I write best in the mornings when my brain is fresh. Now that everybody in my house stays up late at night and sleeps late into the morning, the house is quieter and writing is easier. I had always worked best in the mornings, starting around nine a.m. and often writing until five p.m. depending on what I’m trying to accomplish that day. But with the pandemic going on in the outside world, I’ve become absorbed in the world I’m creating in the story I’m writing.

I just finished (for now) a work-for-hire project I’ve been working on with Capstone called the Emma Every Day series. They’re four early chapter books, featuring a girl who is deaf and uses a cochlear implant, expected to be released August 11th this summer. This was a fun and wonderful learning experience. Developing eight-year-old characters and creating the plots was so much fun and I learned a lot about writing for beginning readers.  

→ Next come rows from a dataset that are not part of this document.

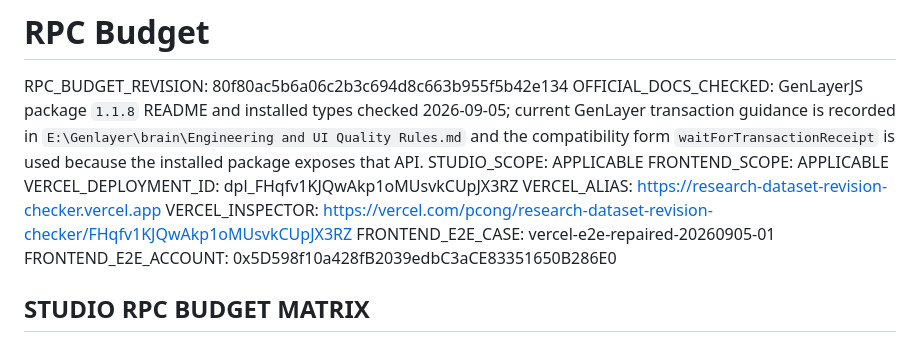
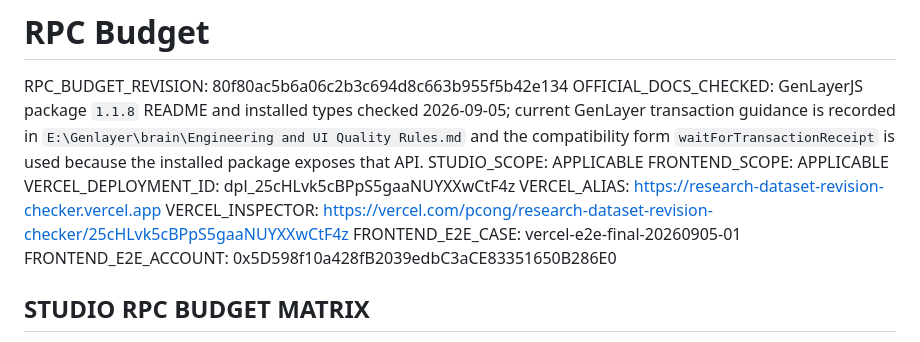
Before and after one commit to pcong5239/research-dataset-revision-checker, a Markdown page: docs/RPC-BUDGET.md, the part around one of its changes. GitHub-like rendering.

Commit message:
Bind evidence to final configured Vercel release

```diff
--- a/docs/RPC-BUDGET.md
+++ b/docs/RPC-BUDGET.md
@@ -4,10 +4,10 @@ RPC_BUDGET_REVISION: 80f80ac5b6a06c2b3c694d8c663b955f5b42e134
 OFFICIAL_DOCS_CHECKED: GenLayerJS package `1.1.8` README and installed types checked 2026-09-05; current GenLayer transaction guidance is recorded in `E:\Genlayer\brain\Engineering and UI Quality Rules.md` and the compatibility form `waitForTransactionReceipt` is used because the installed package exposes that API.
 STUDIO_SCOPE: APPLICABLE
 FRONTEND_SCOPE: APPLICABLE
-VERCEL_DEPLOYMENT_ID: dpl_FHqfv1KJQwAkp1oMUsvkCUpJX3RZ
+VERCEL_DEPLOYMENT_ID: dpl_25cHLvk5cBPpS5gaaNUYXXwCtF4z
 VERCEL_ALIAS: https://research-dataset-revision-checker.vercel.app
-VERCEL_INSPECTOR: https://vercel.com/pcong/research-dataset-revision-checker/FHqfv1KJQwAkp1oMUsvkCUpJX3RZ
-FRONTEND_E2E_CASE: vercel-e2e-repaired-20260905-01
+VERCEL_INSPECTOR: https://vercel.com/pcong/research-dataset-revision-checker/25cHLvk5cBPpS5gaaNUYXXwCtF4z
+FRONTEND_E2E_CASE: vercel-e2e-final-20260905-01
 FRONTEND_E2E_ACCOUNT: 0x5D598f10a428fB2039edbC3aCE83351650B286E0
 
 ## STUDIO RPC BUDGET MATRIX
```
Also changed, not shown: other parts of docs/RPC-BUDGET.md (+7 -7 lines).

Now that this writing project is behind me, I’m focusing on my middle grade novel The Hunter with full steam. The Hunter was my creative thesis during fourth semester in the MFAC program. It’s about a deaf-blind boy in middle school who yearns for friendships and adventures. I’ve submitted it to several agents and editors, all who turned it down for one reason or another. Everybody, though, said it’s a story that needs to be shared. One editor was kind enough to write me a long letter. She said she liked many things about the story, but she was looking for something with a stronger voice.

My former faculty advisor arranged for a MFAC alumna who has published middle grade novels herself to read The Hunter and make revision suggestions. The reader has provided me with terrific feedback. I’m working on the revision. I would say, revising is like cleaning up a story. It’s the same story and the same plot, but I’m cutting out characters, scenes, and other details. I’m moving chapters, changing the POV and verb tense, and rewriting scenes. 

What I like about writing The Hunter is having the opportunity to show the world what it feels like to be deaf-blind. And to make it as engaging and intriguing as possible so people will want to read the whole book. My goal is to send it to an agent my former advisor recommends. I like writing for younger children, from picture books to chapter and middle grade books.

But recently, I took a break from revising The Hunter and wrote a short story for young adults. It’s a contemporary fairytale based on a bedtime story my grandma used to tell me. I used an omniscient point of view. That’s new for me and I had fun with it.  It’s important to have fun with your work. When you enjoy what you’re writing, it’ll show in your work. Another important idea to consider during these days of the pandemic is that as a writer, I feel lucky. I don’t think about going out to get a haircut or go out to eat at restaurants or to do unessential shopping. I’m happy and satisfied staying home, working on my writing project.    

Christy L. Reid lives in Minnesota with her husband, two of their sons, and their cats. She earned a MFA In Writing For Children And Young Adults degree at Hamline University. She is the author of the upcoming series, Emma Every Day, published by Capstone, and expected to be released August 1, 2020.